chapter  5
18 Pages

EU democracy aid to South Africa: The first ten years of democracy (1994–2004)

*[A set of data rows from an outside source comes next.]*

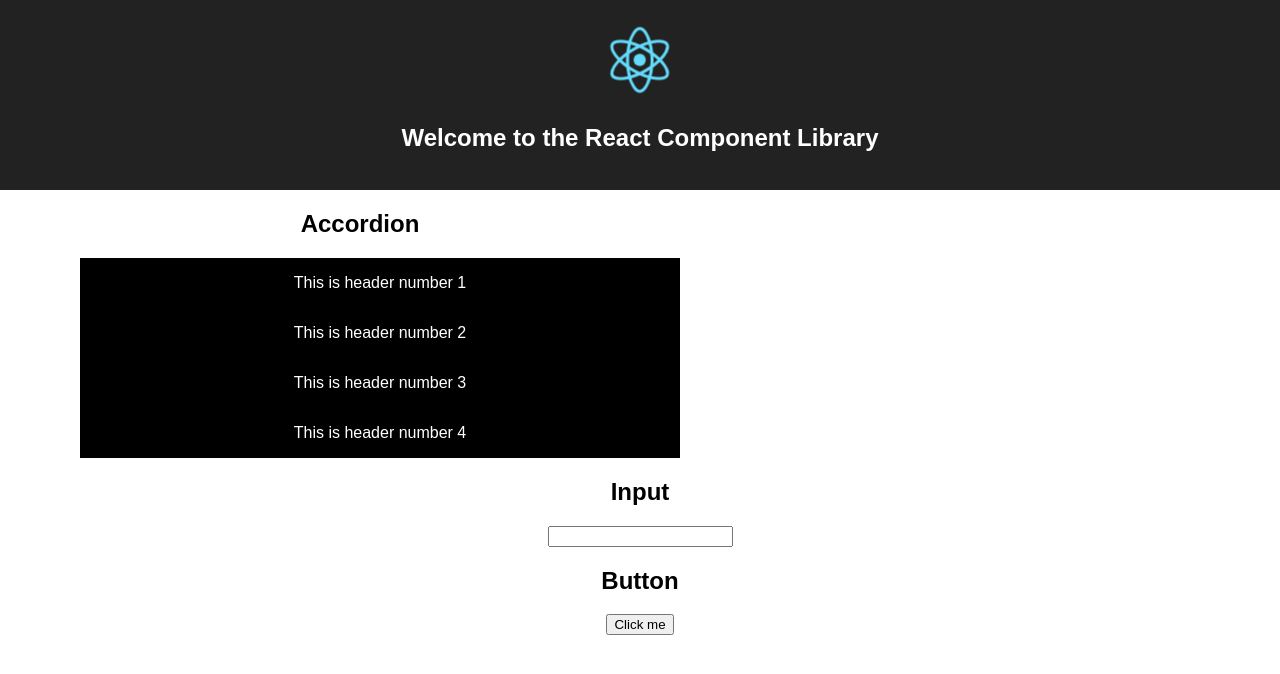
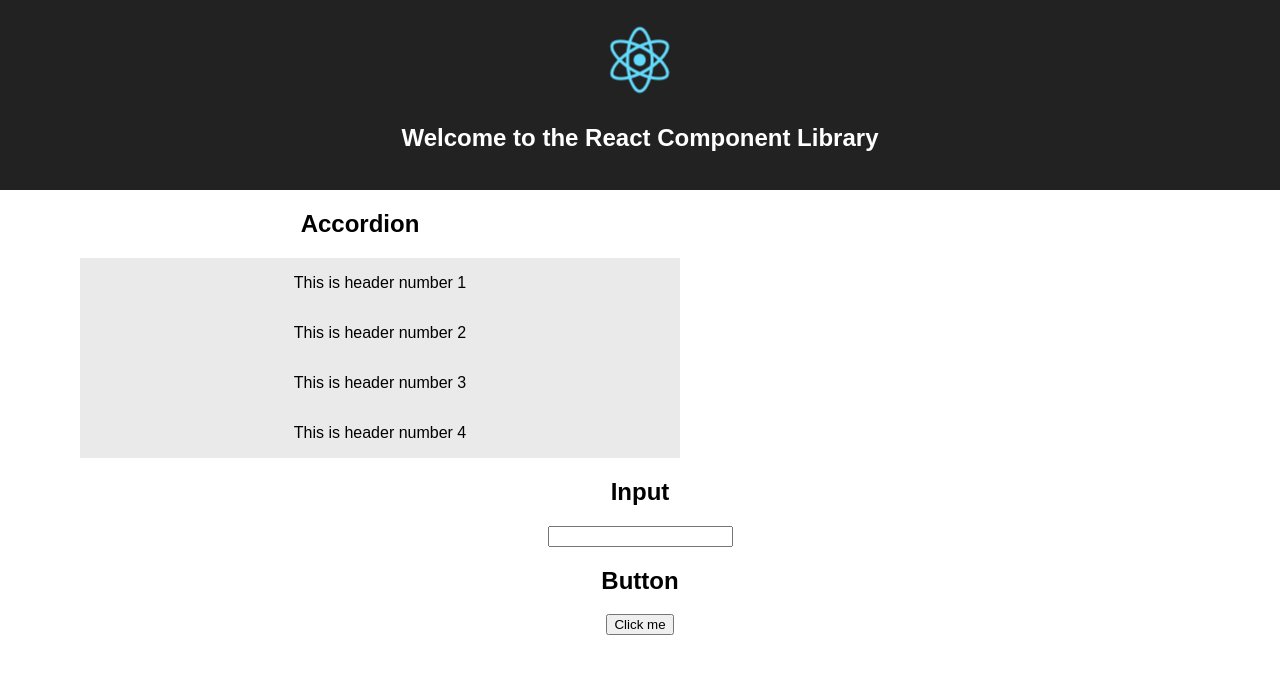
Before and after one commit to sanlouise/react-components-library, a React (Create React App) app: page / in a window 1280 px wide. Shown: the top 674 px of the page. Built offline with nearby package versions, Linux system fonts and the light colour scheme.

Commit message:
Update styles

```diff
--- a/src/components/Accordion/styles.css
+++ b/src/components/Accordion/styles.css
@@ -4,12 +4,11 @@
 
 .collapsible .header {
   align-items: center;
-  background-color: #000;
-  color: #FFF;
   cursor: pointer;
   display: flex;
   height: 50px;
   justify-content: center;
+  background-color: #eaeaea;
 }
 
 .collapsible .body.show {
@@ -17,6 +16,9 @@
   display: flex;
   height: 50px;
   justify-content: center;
+  border-left: 1px solid #eaeaea;
+  border-right: 1px solid #eaeaea;
+  border-bottom: 1px solid #eaeaea;
 }
 
 .collapsible .body.hidden {
```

Introduction The previous two chapters have analysed, respectively, the EU’s approach to bottom-up democracy promotion through civil society aid and the state of civil society in South Africa after the transition to democracy. Building on these elements, the present chapter turns to the overall analysis of the EU’s policies of democracy promotion in South Africa. Before the first democratic elections of 1994, the EU supported the struggle against apartheid through specific economic sanctions and civil society aid targeting South African NGOs. With the transition to a democratic government, the political and economic relations normalized and a new season of foreign direct investment, trade cooperation, and political dialogue was inaugurated. According to the data published in the 2007-2013 Country Strategy Paper, the EU is South Africa’s most important development partner, providing 70 per cent of all development aid to the country (European Commission 2007).1 In terms of development cooperation (which also includes democracy aid), the EU committed about €870 million during the 2000-2006 programming phase. Nevertheless, the most recent evaluation of the EU’s development strategy in the country has questioned its efficiency, impact, and sustainability (European Commission 2007).2